  • 1936
  • Description
  • It was not under her own name so much as under that of her celebrated pupil that Anne Sullivan Macy became a world figure. She was known, as she wished to be known, and she will be remembered, as she wished to be remembered, as Helen Keller's teacher. She had no other pupil, but her achievement with this single one has placed her, by general acclamation, in the pantheon of great teachers of all time. She was not without forerunners, but her wo... more
    It was not under her own name so much as under that of her celebrated pupil that Anne Sullivan Macy became a world figure. She was known, as she wished to be known, and she will be remembered, as she wished to be remembered, as Helen Keller's teacher. She had no other pupil, but her achievement with this single one has placed her, by general acclamation, in the pantheon of great teachers of all time. She was not without forerunners, but her work was original in the way implied by George Santayana when he ways, "Originality and genius must be largely fed and raised on the shoulders of some old tradition." She had the tradition (though it was not old) in the accomplishment of Dr. Samuel Gridley Howe with Laura Bridgman and other deaf-blind pupils, but, to use the words of the Educational Institute of Scotland which made her an Honorary Fellow in 1932, she proved herself "to be a teacher of genius who made discriminate use of all known methods of reaching the child mind and herself devised many others which anticipated some of the best features in present-day teaching practice." (Mrs. Macy would not approve the word "genius" in this paragraph; for her sake I point out that it is in quotation marks). The words "liberator," "emancipator," and "deliverer," applied to her as they have been by Dr. Maria Montessori (who also called her a pioneer), by Dr. Harry Emerson Fosdick, her British publishers, editorial writers from San Francisco to Zagreb, and others, are synonymous with the word "teacher." Her task when she went to Helen Keller nearly fifty years ago was to liberate a soul; it was the kindest of all good fortunes that gave her a soul worth liberating. "I have never thought that I deserve more praise than other teachers who give the best they have to their pupils," she said. "If their earnest efforts have not released an Ariel from the imprisoning oak, it is no [end of document]. December, 1936, Volume XXX, Number 5 of Outlook For The Blind, published by the American Foundation for the Blind with article on front by Nella Braddy titled: Anne Sullivan Macy: World Figure. Outlook for the Blind. less
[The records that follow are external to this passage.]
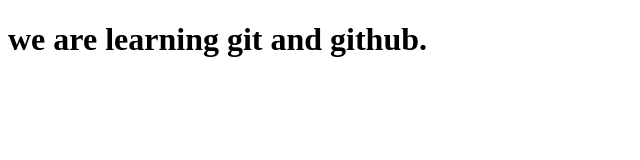
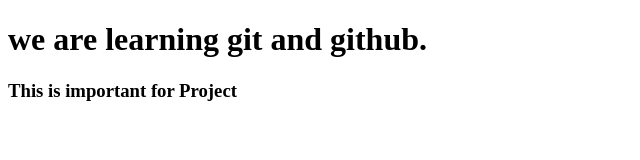
Before and after one commit to s123-4-create/git-practice, a plain HTML site: page index.html in a window 1280 px wide. Shown: the whole page, without its empty margins (0-640 px from the left). Drawn offline with Linux system fonts and the light colour scheme.

Commit message:
important message

```diff
--- a/index.html
+++ b/index.html
@@ -5,5 +5,6 @@
 </head>
 <body>
     <h1>we are learning git and github.</h1>
+    <h3>This is important for Project</h3>
 </body>
 </html>
```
  • Format
  • Documents
    Pamphlets
  • Rights
  • Samuel P. Hayes Research Library, Perkins School for the Blind, Watertown, MA. Contact host institution for more information.